Here is part 2 of Chef Laura’s Italian Rosh Hashanah menu. Part one – an apple cake with apple cider honey zabaglione. Yes, yes, we’re featuring two soup recipes in a row on The Jew & The Carrot – but what is fall without an abundance of warm, creamy soups?!
Autumn in Tuscany looks a lot like the neighborhood pumpkin patch I remember visiting when I was a kid – with pumpkins of all shapes, sizes and colors piled high. This versatile vegetable stores well for winter, is easily canned and is frequently featured in savory dishes.
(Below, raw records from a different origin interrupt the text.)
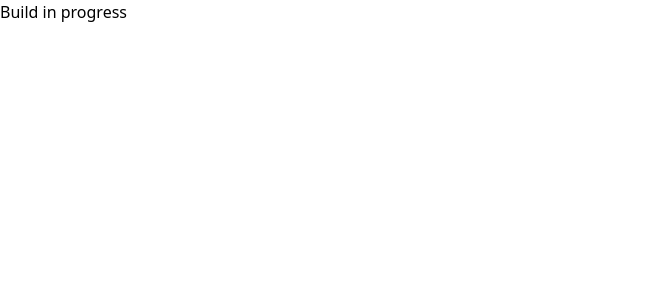
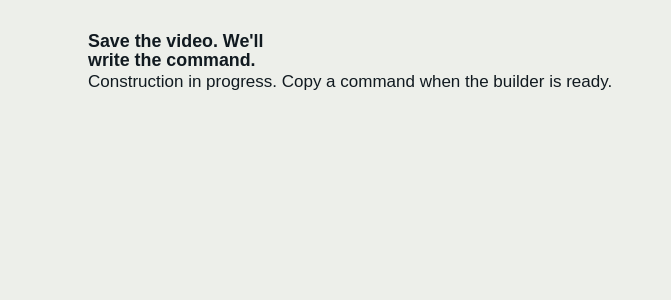
Before and after one commit to ashik-maybe/yt-dlp-command-generator, a React (Vite) app: page / in a window 1280 px wide. Shown: the top 300 px of the page, without its empty margins (0-671 px from the left). Built offline with nearby package versions, Linux system fonts and the light colour scheme.

Commit message:
feat(ui): add app shell

```diff
--- a/src/App.tsx
+++ b/src/App.tsx
@@ -1,3 +1,8 @@
 export default function App() {
-  return <main>Build in progress</main>
+  return (
+    <main className="app-shell">
+      <h1>Save the video. We'll write the command.</h1>
+      <p>Construction in progress. Copy a command when the builder is ready.</p>
+    </main>
+  )
 }
--- a/src/index.css
+++ b/src/index.css
@@ -1 +1,26 @@
 @import 'tailwindcss';
+@import './styles/tokens.css';
+
+:root {
+  color-scheme: light;
+}
+
+body {
+  margin: 0;
+  background: var(--paper);
+  color: var(--ink);
+  font: var(--text-body);
+}
+
+.app-shell {
+  max-width: 72rem;
+  margin: 0 auto;
+  padding: var(--space-8) var(--space-6);
+}
+
+h1 {
+  font: var(--text-display);
+  line-height: 1.05;
+  max-width: 20ch;
+  text-wrap: balance;
+}
```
And this luxuriously textured soup is a perfect example of cucina povera, which is the practice of using what is readily available and seasonal.
Crema di Zucca
Extra Virgin olive oil
7 cups plus 1-cup vegetable stock (See recipe, page)
1 oz. dried Porcini mushrooms
1 7 pound pumpkin, about 5 cups peeled and diced pumpkin (look for Sugar Pumpkin) or 3 cups canned pumpkin puree
12 Cipollini onions, peeled and cut in quarters
1 t. freshly grated nutmeg
1 medium head Savoy cabbage, very thinly sliced
Salt and pepper
Toasted pumpkin seeds and Amaretti crumbs for garnish
1) Place the one cup of vegetable stock in a small saucepan with the dried porcini mushrooms. Bring to simmer. Turn off the heat and set aside.
2) Brown the diced pumpkin if using in batches in a large sauté pan lightly coated with olive oil. Be sure to season each batch with salt and pepper. Transfer the pumpkin to a stock pot.
3) Brown the cipollini onions in the same pan adding more olive oil if necessary until they are completely browned. Transfer the onions to the stock pot.
4) Add the stock, porcini mushrooms, soaking liquid and nutmeg to the stock pot. Cover and cook on low heat until the pumpkin is very soft. Puree the pumpkin in batches or with an immersion blender adding more liquid if necessary.
5) Add the cabbage and simmer for 30 minutes. Adjust the seasoning. Garnish with amaretti crumbs right before serving.